- [Assignment]:
Read the records below. Copy each line where the string "participant" occurs.

- [Listed entries]:
****************************************

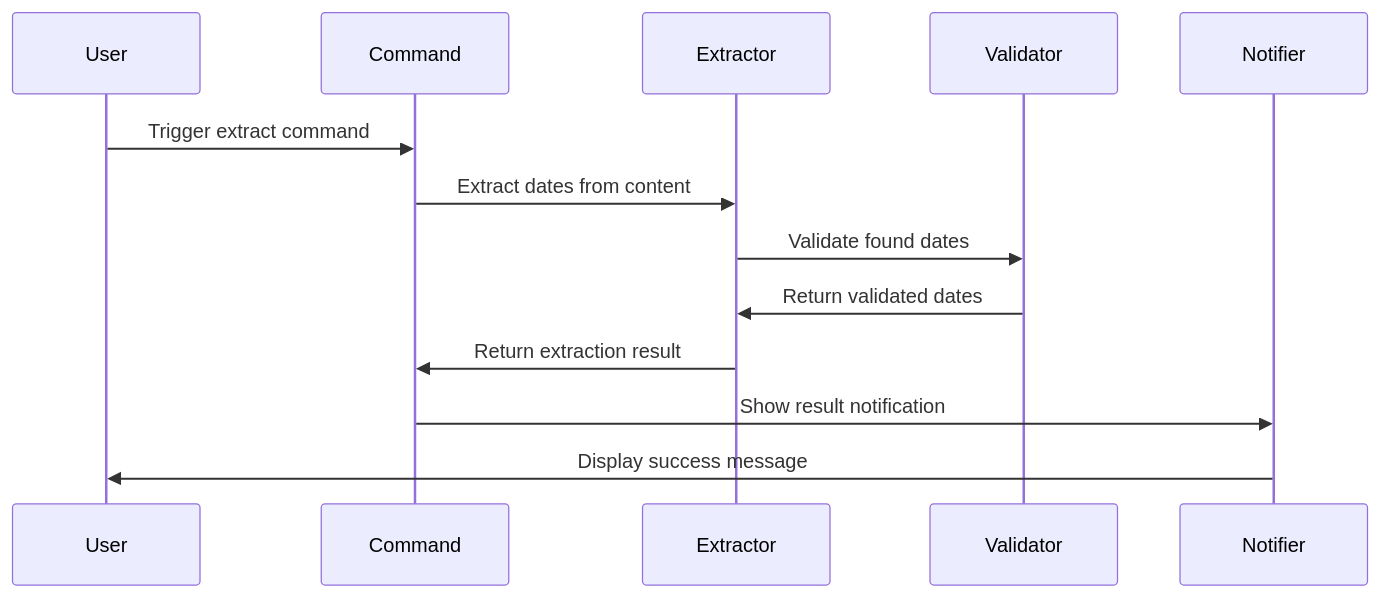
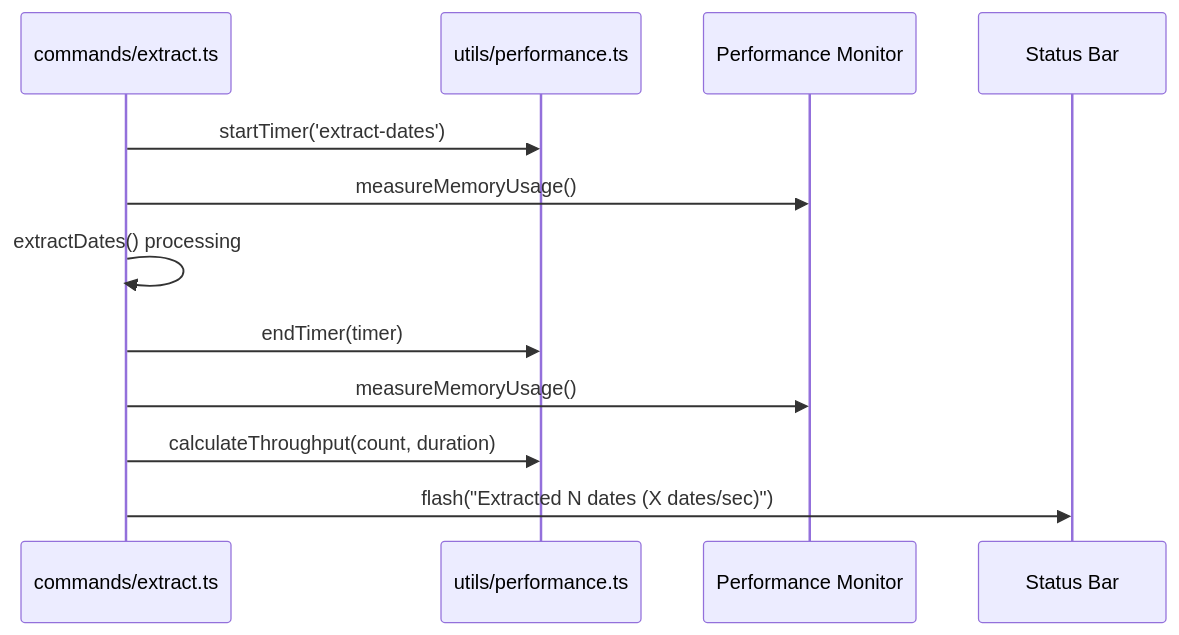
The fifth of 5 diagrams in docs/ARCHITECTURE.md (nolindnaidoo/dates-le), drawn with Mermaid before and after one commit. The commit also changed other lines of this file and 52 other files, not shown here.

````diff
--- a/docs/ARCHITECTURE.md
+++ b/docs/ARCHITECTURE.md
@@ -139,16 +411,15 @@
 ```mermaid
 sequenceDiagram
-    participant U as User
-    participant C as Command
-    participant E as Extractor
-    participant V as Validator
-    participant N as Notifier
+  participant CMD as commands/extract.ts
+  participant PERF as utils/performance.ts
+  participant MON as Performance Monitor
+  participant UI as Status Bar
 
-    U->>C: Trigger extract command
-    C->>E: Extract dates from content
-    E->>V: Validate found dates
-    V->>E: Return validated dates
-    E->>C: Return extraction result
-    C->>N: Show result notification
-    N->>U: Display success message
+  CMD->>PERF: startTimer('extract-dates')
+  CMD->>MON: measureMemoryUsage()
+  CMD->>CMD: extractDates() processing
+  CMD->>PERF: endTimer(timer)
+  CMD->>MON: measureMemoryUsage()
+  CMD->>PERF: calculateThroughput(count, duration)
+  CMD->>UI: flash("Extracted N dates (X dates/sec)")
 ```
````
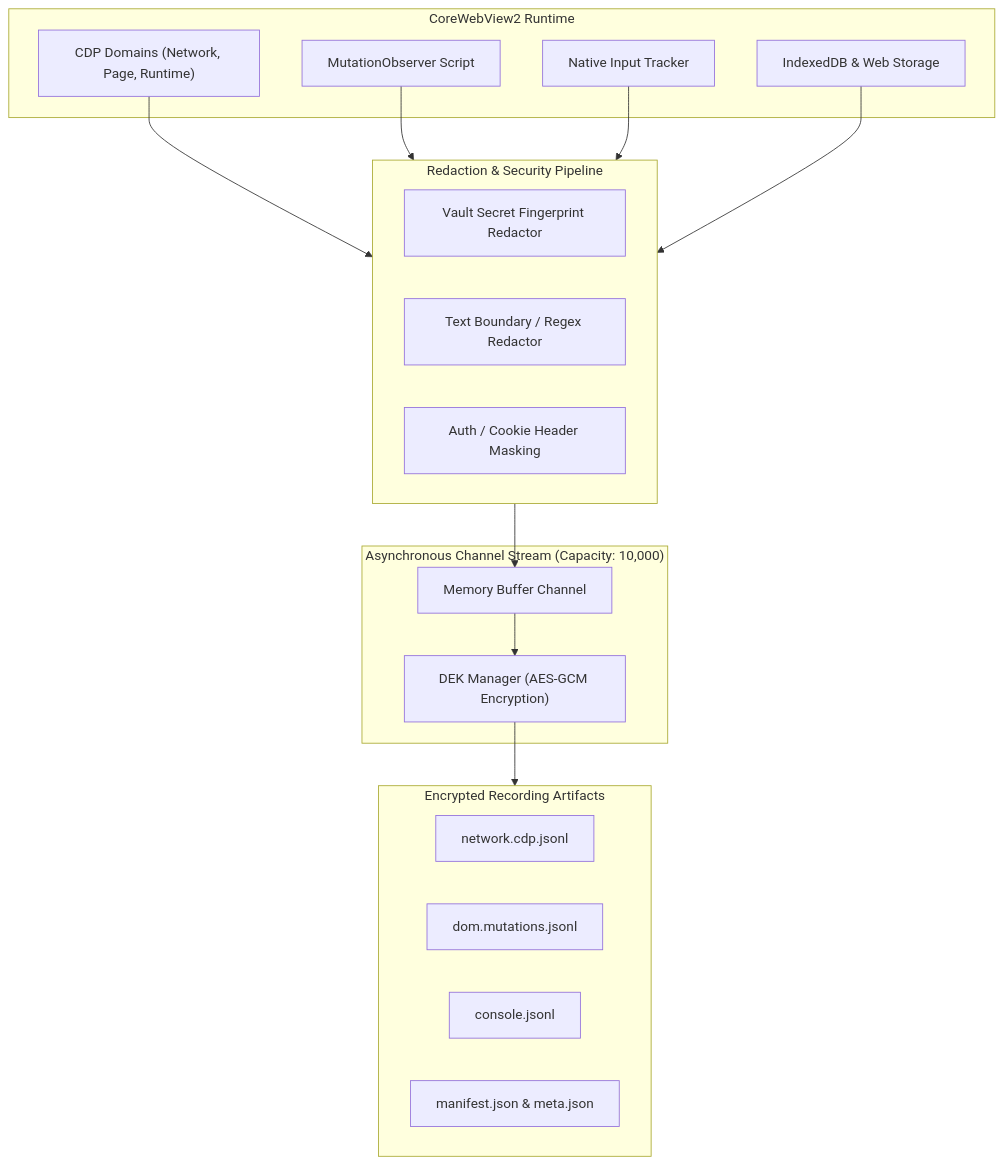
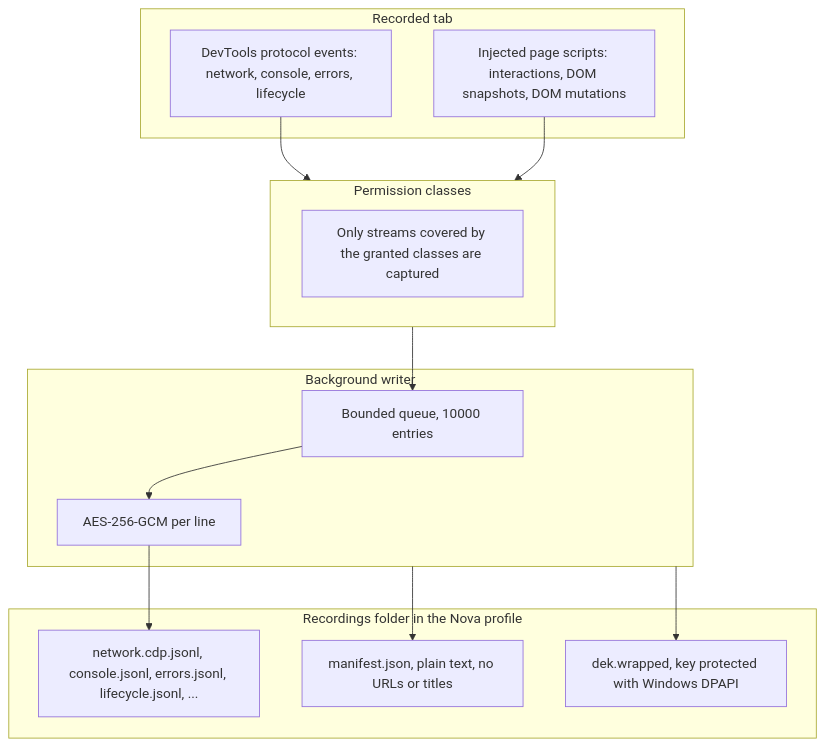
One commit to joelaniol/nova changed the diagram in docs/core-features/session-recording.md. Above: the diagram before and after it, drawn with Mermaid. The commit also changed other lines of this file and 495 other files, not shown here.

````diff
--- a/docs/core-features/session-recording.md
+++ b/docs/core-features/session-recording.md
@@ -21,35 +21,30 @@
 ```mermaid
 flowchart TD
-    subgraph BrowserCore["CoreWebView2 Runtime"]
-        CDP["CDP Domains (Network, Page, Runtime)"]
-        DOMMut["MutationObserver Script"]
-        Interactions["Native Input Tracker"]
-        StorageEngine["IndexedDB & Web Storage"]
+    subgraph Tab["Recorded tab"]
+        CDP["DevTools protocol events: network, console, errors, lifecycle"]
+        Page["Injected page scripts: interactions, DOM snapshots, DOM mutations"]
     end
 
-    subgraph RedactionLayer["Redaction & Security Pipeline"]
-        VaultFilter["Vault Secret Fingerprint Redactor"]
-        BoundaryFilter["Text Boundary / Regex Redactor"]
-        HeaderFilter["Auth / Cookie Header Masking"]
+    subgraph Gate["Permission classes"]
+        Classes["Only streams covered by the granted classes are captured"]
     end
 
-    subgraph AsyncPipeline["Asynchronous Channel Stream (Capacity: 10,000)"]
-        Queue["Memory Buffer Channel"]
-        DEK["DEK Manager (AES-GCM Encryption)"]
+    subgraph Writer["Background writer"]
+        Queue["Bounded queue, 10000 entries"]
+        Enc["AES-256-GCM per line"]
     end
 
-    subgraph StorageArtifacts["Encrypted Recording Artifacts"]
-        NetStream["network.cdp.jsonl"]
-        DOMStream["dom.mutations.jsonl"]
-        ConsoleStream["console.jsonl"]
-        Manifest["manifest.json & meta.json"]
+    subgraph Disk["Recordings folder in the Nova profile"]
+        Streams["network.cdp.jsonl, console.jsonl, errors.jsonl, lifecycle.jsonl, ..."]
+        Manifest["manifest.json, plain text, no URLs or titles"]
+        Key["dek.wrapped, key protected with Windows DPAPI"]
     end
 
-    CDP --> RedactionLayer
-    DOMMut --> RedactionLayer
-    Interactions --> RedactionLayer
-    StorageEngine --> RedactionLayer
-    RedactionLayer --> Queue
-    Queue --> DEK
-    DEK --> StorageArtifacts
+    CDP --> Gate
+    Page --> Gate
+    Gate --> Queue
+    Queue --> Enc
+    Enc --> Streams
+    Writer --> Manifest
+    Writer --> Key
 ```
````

****************************************

- [Your solution]:
-    participant U as User
-    participant C as Command
-    participant E as Extractor
-    participant V as Validator
-    participant N as Notifier
+  participant CMD as commands/extract.ts
+  participant PERF as utils/performance.ts
+  participant MON as Performance Monitor
+  participant UI as Status Bar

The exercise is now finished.